3. Kris Letang
Consider this improbable to near impossible, but it’s there. It’s out there that Letang told more than a few people that he expected to be traded this offseason, as radio hosts friendly with Letang and The Athletic reported.
The Penguins roster is not set up to absorb such a deal, as the Penguins would again lack a third right-side defenseman. Worse, the Penguins wouldn’t truly have a No. 1 defenseman. With respect to John Marino, that would be a worlds-forward leap for the sophomore defenseman and another huge gamble which could create holes on all three pairings.
The Penguins would be unlikely to get equal value back, too. The organization appears accepting of allowing Letang, Malkin, and, of course, Sidney Crosby to ride off into the sunset together.
But, the Letang trade scenario is out there. Rutherford didn’t outright reject the possibility this summer.
4. Zach Aston-Reese
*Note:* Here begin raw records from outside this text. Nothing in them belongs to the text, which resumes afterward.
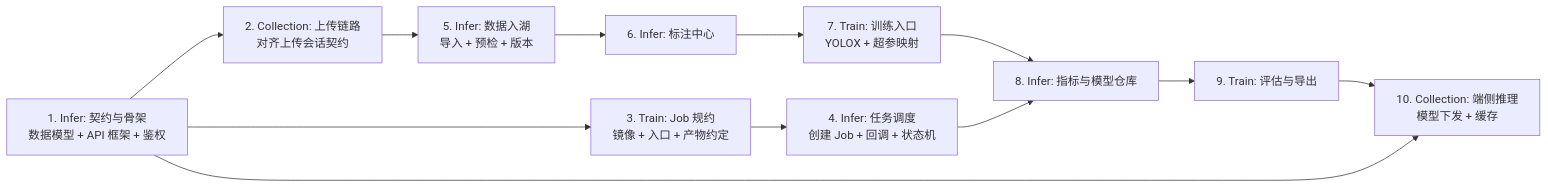
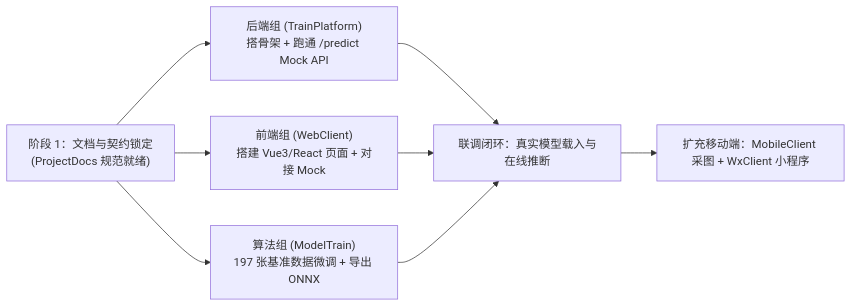
Before and after one commit to QingMouFoodDate/ProjectPRD: the second of 2 diagrams in REPOS.md, drawn with Mermaid. The commit also changed other lines of this file and 8 other files, not shown here.

````diff
--- a/REPOS.md
+++ b/REPOS.md
@@ -111,14 +115,10 @@
 ```mermaid
 flowchart LR
-    A["1. Infer: 契约与骨架<br/>数据模型 + API 框架 + 鉴权"] --> B["2. Collection: 上传链路<br/>对齐上传会话契约"]
-    A --> C["3. Train: Job 规约<br/>镜像 + 入口 + 产物约定"]
-    C --> D["4. Infer: 任务调度<br/>创建 Job + 回调 + 状态机"]
-    B --> E["5. Infer: 数据入湖<br/>导入 + 预检 + 版本"]
-    E --> F["6. Infer: 标注中心"]
-    F --> G["7. Train: 训练入口<br/>YOLOX + 超参映射"]
-    G --> H["8. Infer: 指标与模型仓库"]
-    D --> H
-    H --> I["9. Train: 评估与导出"]
-    I --> J["10. Collection: 端侧推理<br/>模型下发 + 缓存"]
-    A --> J
+    A["阶段 1：文档与契约锁定<br/>(ProjectDocs 规范就绪)"] --> B["后端组 (TrainPlatform)<br/>搭骨架 + 跑通 /predict Mock API"]
+    A --> C["前端组 (WebClient)<br/>搭建 Vue3/React 页面 + 对接 Mock"]
+    A --> D["算法组 (ModelTrain)<br/>197 张基准数据微调 + 导出 ONNX"]
+    B --> E["联调闭环：真实模型载入与在线推断"]
+    C --> E
+    D --> E
+    E --> F["扩充移动端：MobileClient 采图 + WxClient 小程序"]
 ```
````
The stocky forward will make only $1 million this season as he heals from left shoulder surgery. Assuming a January start for the 2020-21 NHL season, Aston-Reese will likely begin the year on LTIR. February is a more realistic return date for the Penguins shutdown fourth liner.
ZAR has more offensive prowess to give but prefers to focus on his task at hand. According to CapFriendly.com, the potential power forward will be a restricted free agent after the coming season, but he could also have value to another team.
And Sam Lafferty could elbow his way into the Penguins lineup, making one of them expendable.
An Aston-Reese trade would also maintain the streak of losing players with whom PHN genuinely enjoys chatting in the locker room (assuming we ever get back there).
Pettersson, Rust … or bigger. The Pittsburgh Penguins and GM Jim Rutherford gambled on several players, including defenseman Mike Matheson, who was considered by at least one person PHN trusts as “untradeable.”
If the Penguins come together, they could be an explosive team with a dynamite top-six forwards crew and some real push from the back end. If it doesn’t come together, Rutherford has shown himself to be both fearless and swift.
There could well be a surprise Penguins trade waiting around the corner because of the changed NHL economic picture. It’s almost ridiculous to consider trading Jake Guentzel or Brian Dumoulin. Those players have become pillars of the lineup, but the Penguins are nearly out of moveable assets.
Something will have to give if the Penguins gambles don’t pay off. It could be a wild year in Pittsburgh as if it hasn’t been already.